**Your instructions:**
While you copy the lines below, skip the pictures and keep the rest exact.

====== Material for the task

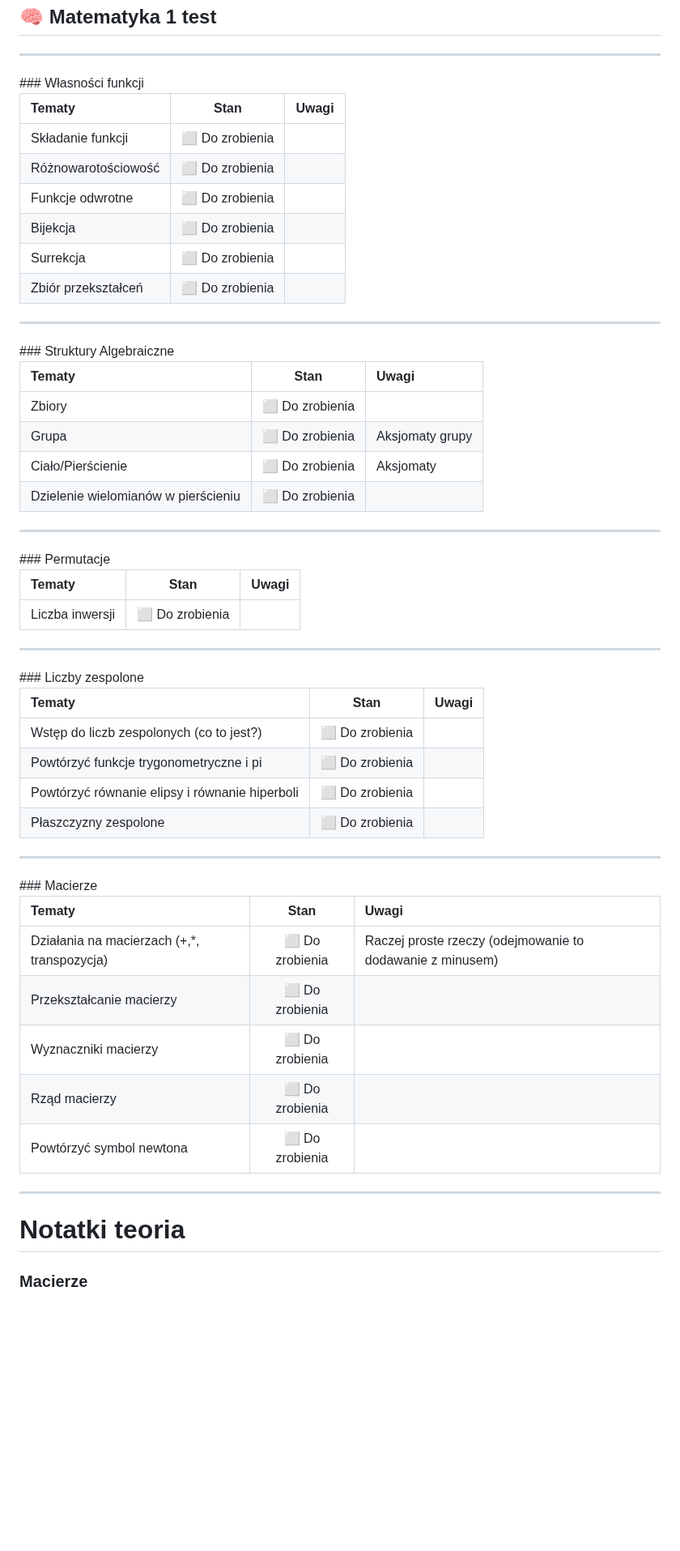
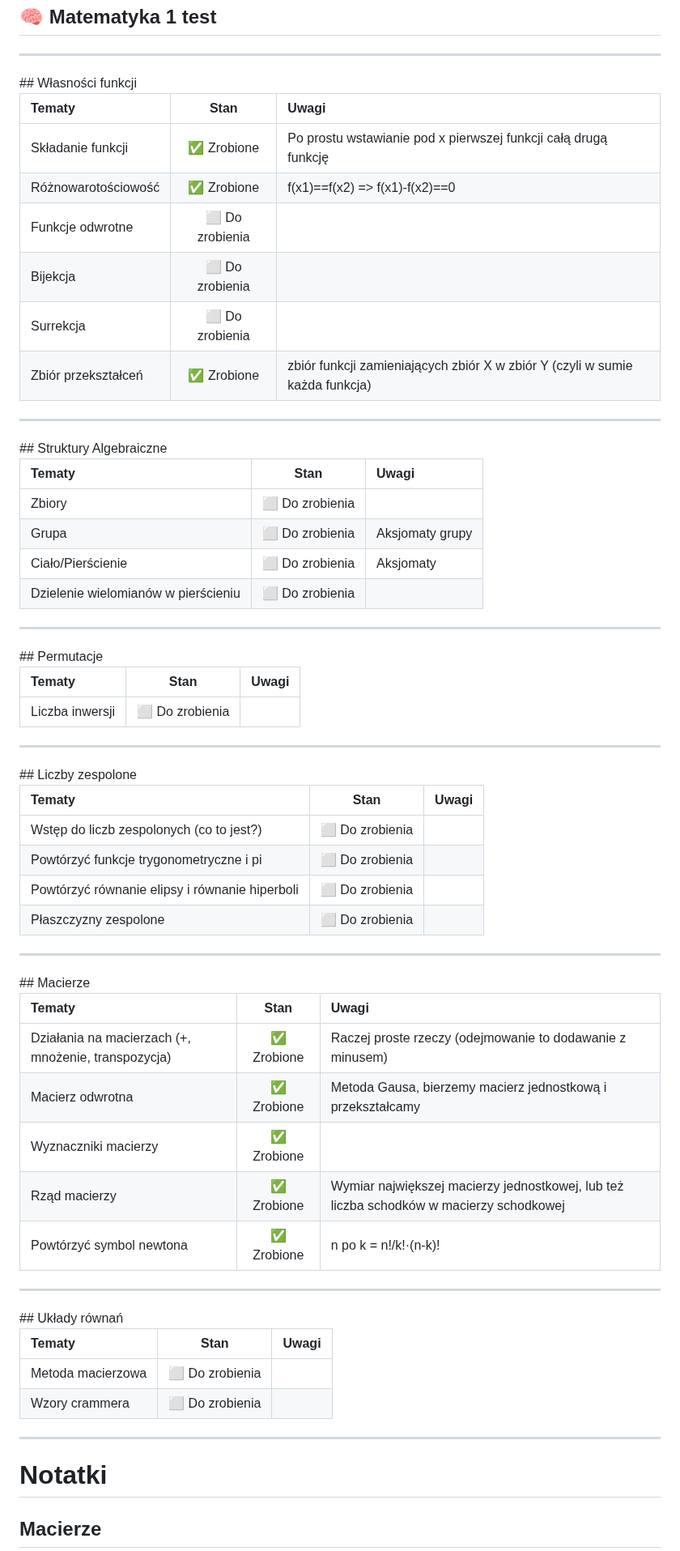
Before and after one commit to W0tazix/St00dia, a Markdown page: README.md, the part around one of its changes. Shown at 81% size. Drawn GitHub-style; blank space fills up the shorter version.

```diff
--- a/README.md
+++ b/README.md
@@ -7,18 +7,18 @@
 ## 🧠 Matematyka 1 **test**
 
 <hr>
-### Własności funkcji
+## Własności funkcji
 
 | Tematy                       | Stan               | Uwagi |
 |:-----------------------------|:------------------:|:------|
-| Składanie funkcji            | ⬜ Do zrobienia     |       |
-| Różnowarotościowość          | ⬜ Do zrobienia     |       |
+| Składanie funkcji            | ✅ Zrobione	     |Po prostu wstawianie pod x pierwszej funkcji całą drugą funkcję|
+| Różnowarotościowość          | ✅ Zrobione	     |f(x1)=\=f(x2) => f(x1)-f(x2)=\=0|
 | Funkcje odwrotne             | ⬜ Do zrobienia     |       |
 | Bijekcja                     | ⬜ Do zrobienia     |       |
 | Surrekcja                    | ⬜ Do zrobienia     |       |
-| Zbiór przekształceń          | ⬜ Do zrobienia     |       |
+| Zbiór przekształceń          | ✅ Zrobione	     |zbiór funkcji zamieniających zbiór X w zbiór Y (czyli w sumie każda funkcja)|
 <hr>
-### Struktury Algebraiczne
+## Struktury Algebraiczne
 
 | Tematy                       | Stan               | Uwagi |
 |:-----------------------------|:------------------:|:------|
@@ -27,13 +27,13 @@
 | Ciało/Pierścienie                   | ⬜ Do zrobienia     |Aksjomaty|
 | Dzielenie wielomianów w pierścieniu | ⬜ Do zrobienia     |       |
 <hr>
-### Permutacje
+## Permutacje
 
 | Tematy                       | Stan               | Uwagi |
 |:-----------------------------|:------------------:|:------|
 | Liczba inwersji              | ⬜ Do zrobienia     |       |
 <hr>
-### Liczby zespolone
+## Liczby zespolone
 
 | Tematy                       | Stan               | Uwagi |
 |:-----------------------------|:------------------:|:------|
@@ -42,19 +42,26 @@
 | Powtórzyć równanie elipsy i równanie hiperboli | ⬜ Do zrobienia     |       |
 | Płaszczyzny zespolone                          | ⬜ Do zrobienia     |       |
 <hr>
-### Macierze
+## Macierze
 
 | Tematy                       | Stan               | Uwagi |
 |:-----------------------------|:------------------:|:------|
-| Działania na macierzach (+,*, transpozycja) | ⬜ Do zrobienia     |Raczej proste rzeczy (odejmowanie to dodawanie z minusem)|
-| Przekształcanie macierzy                    | ⬜ Do zrobienia     |       |
-| Wyznaczniki macierzy                        | ⬜ Do zrobienia     |       |
-| Rząd macierzy                               | ⬜ Do zrobienia     |       |
-| Powtórzyć symbol newtona                    | ⬜ Do zrobienia     |       |
+| Działania na macierzach (+, mnożenie, transpozycja) | ✅ Zrobione	        |Raczej proste rzeczy (odejmowanie to dodawanie z minusem)|
+| Macierz odwrotna                                    | ✅ Zrobione	        |Metoda Gausa, bierzemy macierz jednostkową i przekształcamy|
+| Wyznaczniki macierzy                                | ✅ Zrobione    	    |       |
+| Rząd macierzy                                       | ✅ Zrobione	        |Wymiar największej macierzy jednostkowej, lub też liczba schodków w macierzy schodkowej|
+| Powtórzyć symbol newtona                            | ✅ Zrobione	        |n po k = n!/k!·(n-k)!|
+<hr>
+## Układy równań
+
+| Tematy                       | Stan               | Uwagi |
+|:-----------------------------|:------------------:|:------|
+| Metoda macierzowa            | ⬜ Do zrobienia     |       |
+| Wzory crammera               | ⬜ Do zrobienia     |       |
 <hr>
 
-# Notatki **teoria**
+# Notatki
 
-### Macierze
+## Macierze
 
 Macierze to tak jakby współczynniki układów równań w tabeli dwuwymiarowej
```
Also changed, not shown: other parts of README.md (+2 -3 lines).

============

**Answer box:**
Before and after one commit to W0tazix/St00dia, a Markdown page: README.md, the part around one of its changes. Shown at 81% size. Drawn GitHub-style; blank space fills up the shorter version.

```diff
--- a/README.md
+++ b/README.md
@@ -7,18 +7,18 @@
 ## 🧠 Matematyka 1 **test**
 
 <hr>
-### Własności funkcji
+## Własności funkcji
 
 | Tematy                       | Stan               | Uwagi |
 |:-----------------------------|:------------------:|:------|
-| Składanie funkcji            | ⬜ Do zrobienia     |       |
-| Różnowarotościowość          | ⬜ Do zrobienia     |       |
+| Składanie funkcji            | ✅ Zrobione	     |Po prostu wstawianie pod x pierwszej funkcji całą drugą funkcję|
+| Różnowarotościowość          | ✅ Zrobione	     |f(x1)=\=f(x2) => f(x1)-f(x2)=\=0|
 | Funkcje odwrotne             | ⬜ Do zrobienia     |       |
 | Bijekcja                     | ⬜ Do zrobienia     |       |
 | Surrekcja                    | ⬜ Do zrobienia     |       |
-| Zbiór przekształceń          | ⬜ Do zrobienia     |       |
+| Zbiór przekształceń          | ✅ Zrobione	     |zbiór funkcji zamieniających zbiór X w zbiór Y (czyli w sumie każda funkcja)|
 <hr>
-### Struktury Algebraiczne
+## Struktury Algebraiczne
 
 | Tematy                       | Stan               | Uwagi |
 |:-----------------------------|:------------------:|:------|
@@ -27,13 +27,13 @@
 | Ciało/Pierścienie                   | ⬜ Do zrobienia     |Aksjomaty|
 | Dzielenie wielomianów w pierścieniu | ⬜ Do zrobienia     |       |
 <hr>
-### Permutacje
+## Permutacje
 
 | Tematy                       | Stan               | Uwagi |
 |:-----------------------------|:------------------:|:------|
 | Liczba inwersji              | ⬜ Do zrobienia     |       |
 <hr>
-### Liczby zespolone
+## Liczby zespolone
 
 | Tematy                       | Stan               | Uwagi |
 |:-----------------------------|:------------------:|:------|
@@ -42,19 +42,26 @@
 | Powtórzyć równanie elipsy i równanie hiperboli | ⬜ Do zrobienia     |       |
 | Płaszczyzny zespolone                          | ⬜ Do zrobienia     |       |
 <hr>
-### Macierze
+## Macierze
 
 | Tematy                       | Stan               | Uwagi |
 |:-----------------------------|:------------------:|:------|
-| Działania na macierzach (+,*, transpozycja) | ⬜ Do zrobienia     |Raczej proste rzeczy (odejmowanie to dodawanie z minusem)|
-| Przekształcanie macierzy                    | ⬜ Do zrobienia     |       |
-| Wyznaczniki macierzy                        | ⬜ Do zrobienia     |       |
-| Rząd macierzy                               | ⬜ Do zrobienia     |       |
-| Powtórzyć symbol newtona                    | ⬜ Do zrobienia     |       |
+| Działania na macierzach (+, mnożenie, transpozycja) | ✅ Zrobione	        |Raczej proste rzeczy (odejmowanie to dodawanie z minusem)|
+| Macierz odwrotna                                    | ✅ Zrobione	        |Metoda Gausa, bierzemy macierz jednostkową i przekształcamy|
+| Wyznaczniki macierzy                                | ✅ Zrobione    	    |       |
+| Rząd macierzy                                       | ✅ Zrobione	        |Wymiar największej macierzy jednostkowej, lub też liczba schodków w macierzy schodkowej|
+| Powtórzyć symbol newtona                            | ✅ Zrobione	        |n po k = n!/k!·(n-k)!|
+<hr>
+## Układy równań
+
+| Tematy                       | Stan               | Uwagi |
+|:-----------------------------|:------------------:|:------|
+| Metoda macierzowa            | ⬜ Do zrobienia     |       |
+| Wzory crammera               | ⬜ Do zrobienia     |       |
 <hr>
 
-# Notatki **teoria**
+# Notatki
 
-### Macierze
+## Macierze
 
 Macierze to tak jakby współczynniki układów równań w tabeli dwuwymiarowej
```
Also changed, not shown: other parts of README.md (+2 -3 lines).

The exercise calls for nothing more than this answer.